Native Docker Containers for Windows 10 Announced
The product has been released as a limited beta, and expects a full release later this year.
Containers have had some of their earliest uptake among developers, as they're extremely lightweight, scalable and easy to destroy and create. And now the leading container company, Docker, has made it easier to do that development on Windows and Mac platforms.
It's done this by developing software that will allow Windows 10 and Apple machine users to use its native container platform as a packaged native application. Last week, Docker announced the beta of Docker for Mac and Windows, which it's offering as a "limited" beta with GA planned for later in the year.
The new Docker for Mac and Docker for Windows are expected to offer a faster and more reliable native experience without requiring VirtualBox VM extensions. The improvements are the result of work between Docker, Apple and Microsoft engineers to provide the OS integration and allow for host-native hypervisor support, specifically Apple Hypervisor and Microsoft's Hyper-V.
"The Docker engine is running in an Alpine Linux distribution on top of an xhyve Virtual Machine on Mac OS X or on a Hyper-V VM on Windows, and that VM is managed by the Docker application," wrote engineer Patrick Chanezon, who last year left Microsoft to join Docker. "You don't need a Docker machine to run Docker for Mac and Windows." Chanezon said the new releases will also make it easier to run containers on local host networks. "Docker for Mac and Windows include a DNS server for containers, and are integrated with the Mac OS X and Windows networking system," he noted.
The new software is primarily aimed at developers and will let them build, test and deliver programs that can run as native Mac and Windows apps from the system toolbar like packaged applications from app stores.
"Docker for Mac and Windows reflects deep OS system-level work from our Unikernel Systems team and demonstrates how, moving forward, we can leverage native platform capabilities to provide users with the same optimized Docker experience on all platforms," said Solomon Hykes, Docker's founder, CTO and chief product officer, in a statement announcing the release. "These integrated software packages are designed to remove an additional layer of 'dependency hell' for Mac and Windows developers by allowing them to develop directly inside a container."
By removing the need for developers to run OS and language-specific dependencies, they can build their programs with one tool, facilitating testing and overall deployment of containerized apps. That, Docker is hoping, will make it easier for developers to ship "Dockerized" apps directly from their machine registries and allowing them to mount application code and other components into a volume. This is also important because apps automatically refresh when code changes are made.
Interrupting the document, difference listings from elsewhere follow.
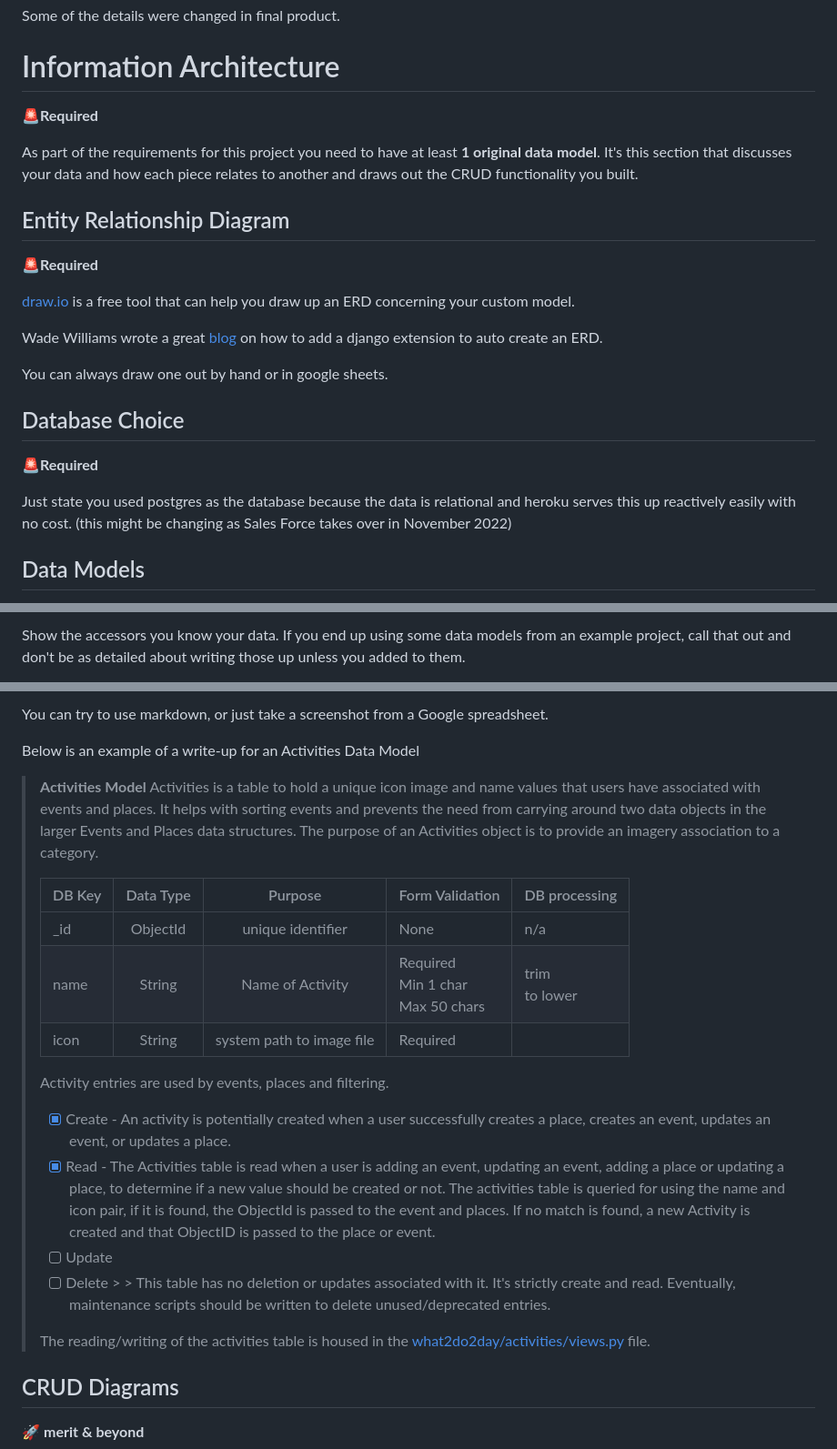
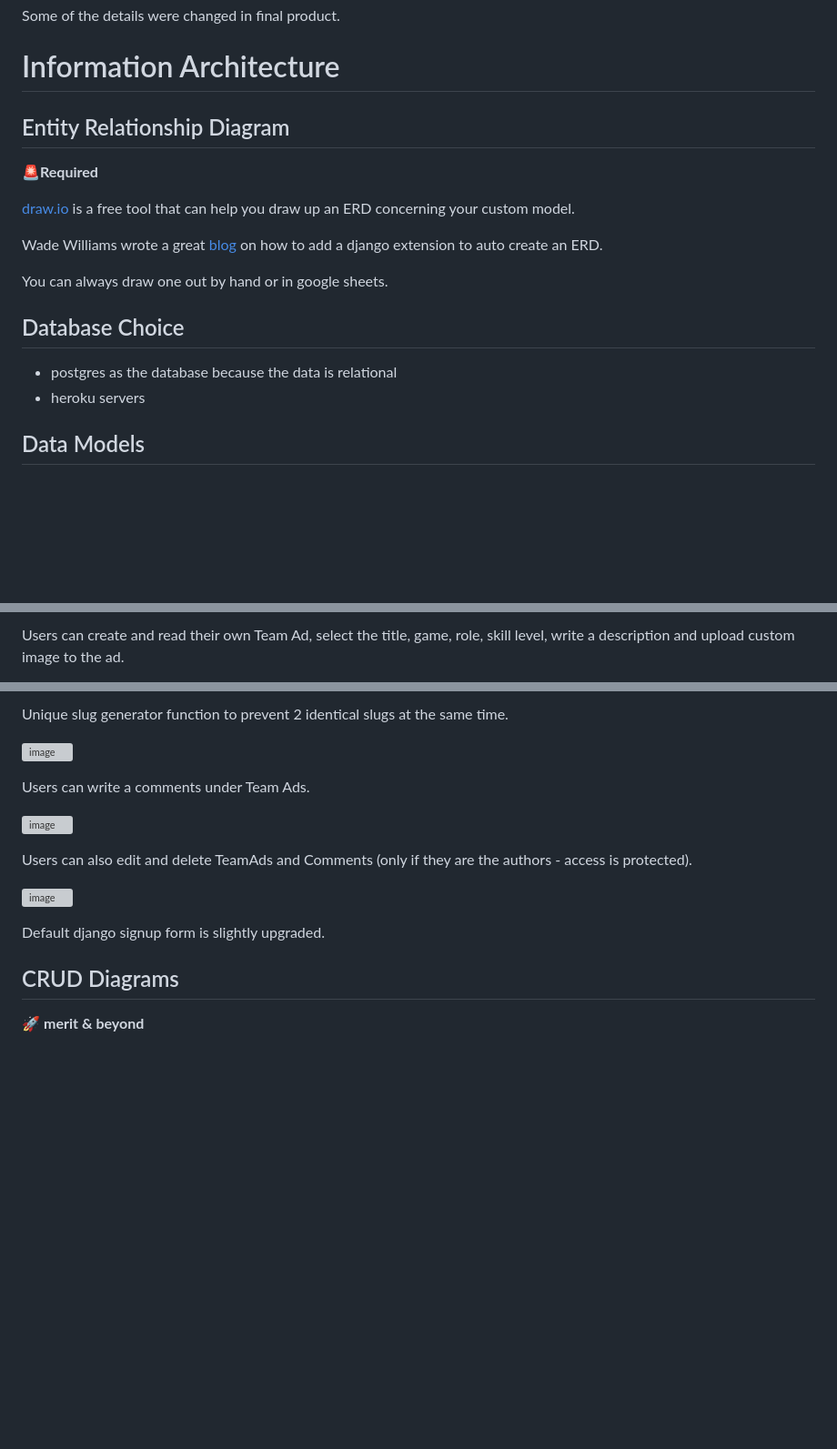
Before and after one commit to PPindel/esports-teammates, a Markdown page: README.md, 3 parts joined by grey strips. Shown: that part at 91% size. Drawn GitHub-style; blank space fills up the shorter version; grey boxes are pictures that could not be loaded.

Commit message:
Update Data Models section README.md

```diff
--- a/README.md
+++ b/README.md
@@ -131,10 +131,6 @@ Register page:
 Some of the details were changed in final product.
 
 # Information Architecture
-🚨**Required**
-
-As part of the requirements for this project you need to have at least **1 original data model**. It's this section that discusses your data and how each piece relates to another and draws out the CRUD functionality you built.
-
 ## Entity Relationship Diagram
 🚨**Required**
 
@@ -145,8 +141,7 @@ Wade Williams wrote a great [blog]( https://wadewilliams.com/technology-software
 You can always draw one out by hand or in google sheets.
 
 ## Database Choice
-🚨**Required**
-
-Just state you used postgres as the database because the data is relational and heroku serves this up reactively easily with no cost. (this might be changing as Sales Force takes over in November 2022)
+- postgres as the database because the data is relational
+- heroku servers
 
 ## Data Models
@@ -154,3 +149,3 @@ Just state you used postgres as the database because the data is relational and
 
-Show the accessors you know your data. If you end up using some data models from an example project, call that out and don't be as detailed about writing those up unless you added to them.
+Users can create and read their own Team Ad, select the title, game, role, skill level, write a description and upload custom image to the ad.
 
@@ -158,26 +153,17 @@ Each data model that you created yourself and customized should have its Fields,
 
-You can try to use markdown, or just take a screenshot from a Google spreadsheet.
+Unique slug generator function to prevent 2 identical slugs at the same time.
 
-Below is an example of a write-up for an Activities Data Model
-> **Activities Model**
-> Activities is a table to hold a unique icon image and name values that users have associated with events and places. It helps with sorting events and prevents the need from carrying around two data objects in the larger Events and Places data structures. The purpose of an Activities object is to provide an imagery association to a category.
->
-> | DB Key    | Data Type    |          Purpose            | Form Validation                            | DB processing        |
-> |--------	|:---------:	|:-------------------------:	|----------------------------------------	|------------------	|
-> | _id        | ObjectId    | unique identifier            | None                                    | n/a                |
-> | name    | String        | Name of Activity            | Required<br>Min 1 char<br>Max 50 chars    | trim<br>to lower    |
-> | icon    | String        | system path to image file    | Required                                |                  	|
->
-> Activity entries are used by events, places and filtering.
->
-> - [x] Create - An activity is potentially created when a user successfully creates a place, creates an event, updates an event, or updates a place.
-> - [x] Read - The Activities table is read when a user is adding an event, updating an event, adding a place or updating a place, to determine if a new value should be created or not. The activities table is queried for using the name and icon pair, if it is found, the ObjectId is passed to the event and places. If no match is found, a new Activity is created and that ObjectID is passed to the place or event.
-> - [ ] Update
-> - [ ] Delete
-    >
-    >  This table has no deletion or updates associated with it. It's strictly create and read. Eventually, maintenance scripts should be written to delete unused/deprecated entries.
->
-> The reading/writing of the activities table is housed in the [what2do2day/activities/views.py](what2do2day/activities/views.py) file.
+![image](https://github.com/PPindel/esports-teammates/assets/114284732/0ad23a35-b1f3-4a19-920a-049a532018ec)
+
+Users can write a comments under Team Ads.
+
+![image](https://github.com/PPindel/esports-teammates/assets/114284732/52af4858-2fa7-4a72-8470-ad3e43bbd14d)
+
+Users can also edit and delete TeamAds and Comments (only if they are the authors - access is protected).
+
+![image](https://github.com/PPindel/esports-teammates/assets/114284732/bbd833f2-f34f-4200-9904-17c9c35bccc8)
+
+Default django signup form is slightly upgraded.
 
 ## CRUD Diagrams
 🚀 **merit & beyond**
```
Also changed, not shown: other parts of README.md (+20 -20 lines).
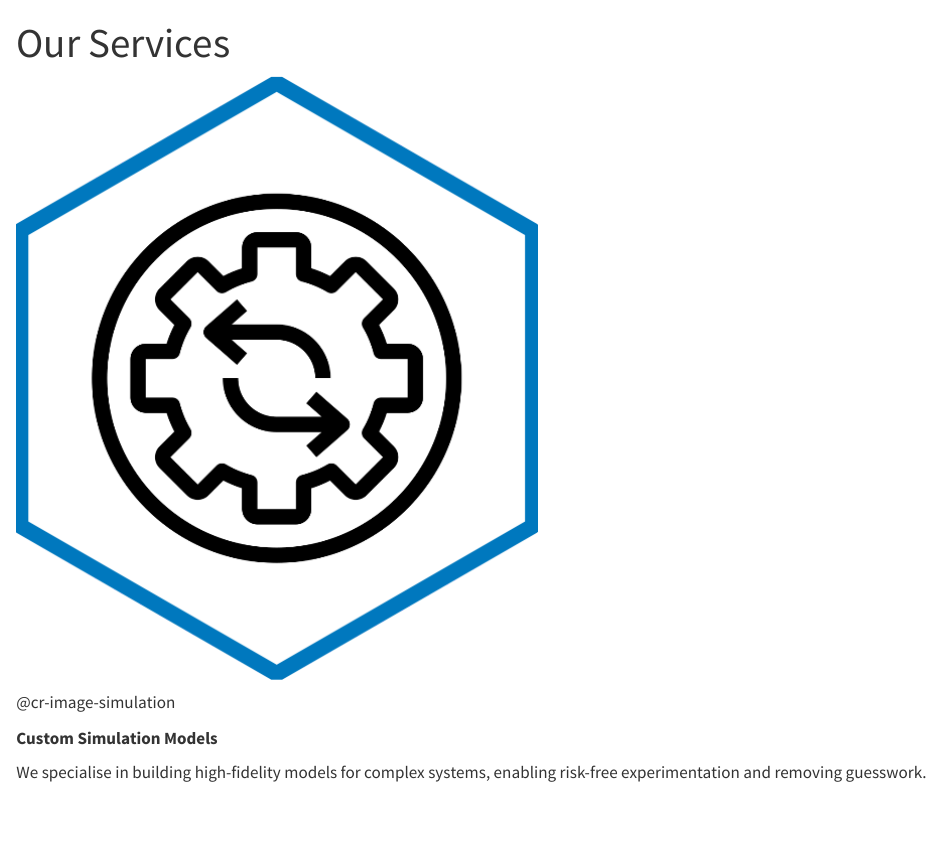
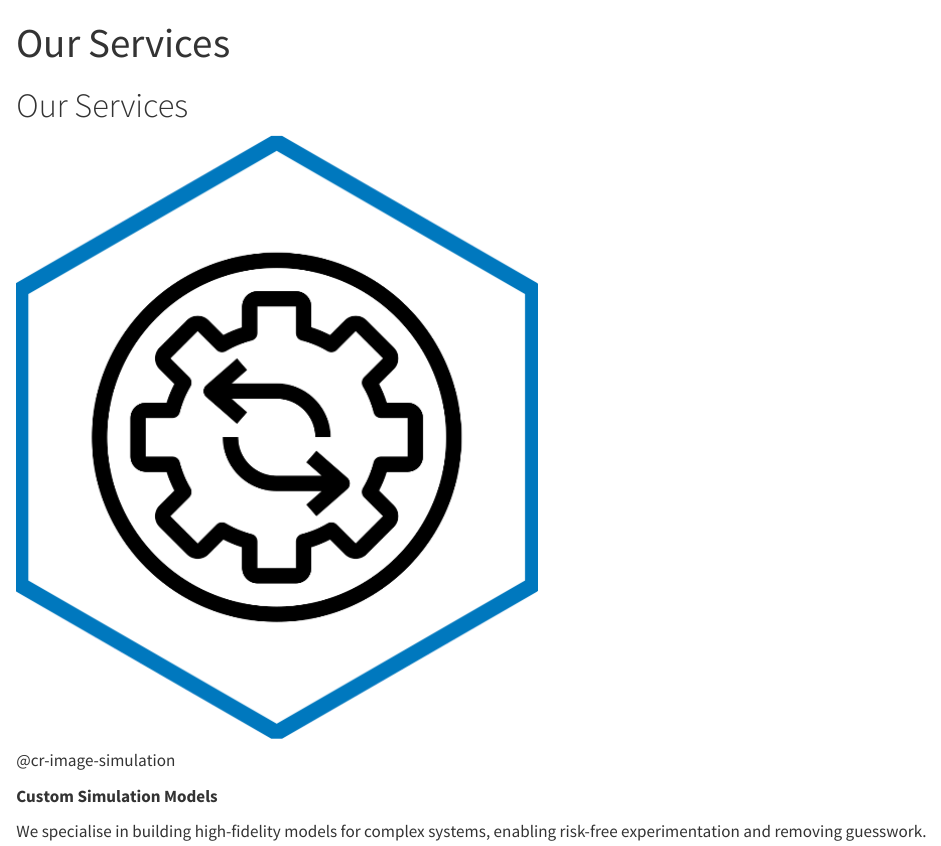
Before and after one commit to danielpetterson/datasquared-web, a Quarto document (services.qmd): the page in a window 1100 px wide, from its top. Rendered offline with R 4.5, knitr and Pandoc in place of Quarto, with nearby package versions; drawn as R Markdown's standard HTML page in place of the format the file asks for.

Commit message:
Update services.qmd

```diff
--- a/services.qmd
+++ b/services.qmd
@@ -14,6 +14,8 @@ format:
       section-background-color: white
 ---
 :::{.cr-section}
+
+# Our Services
 
 :::{#cr-image-simulation}
 ![](/files/icon_gen/output/simulation_hex.png)
```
Based on the system requirements, the new Docker clients appear to be aimed at serious business apps. The Docker for Windows client requires Windows 10 Pro (1511 November update, Build 10586) or later. The Hyper-V and Docker for Mac client must run on a system built in 2010 or later running at least OS X 10.3 Yosemite.
While the Mac and Windows clients share a significant amount of code, the two are at different stages of development, according to Chanezon. "Docker for Windows will initially be rolled out to users at a slower pace but will eventually offer all the same functionality as Docker for Mac," he noted. The company now has a list for those wanting to sign up to test the software.
Jeffrey Schwartz is editor of Redmond magazine and also covers cloud computing for Virtualization Review's Cloud Report. In addition, he writes the Channeling the Cloud column for Redmond Channel Partner. Follow him on Twitter @JeffreySchwartz.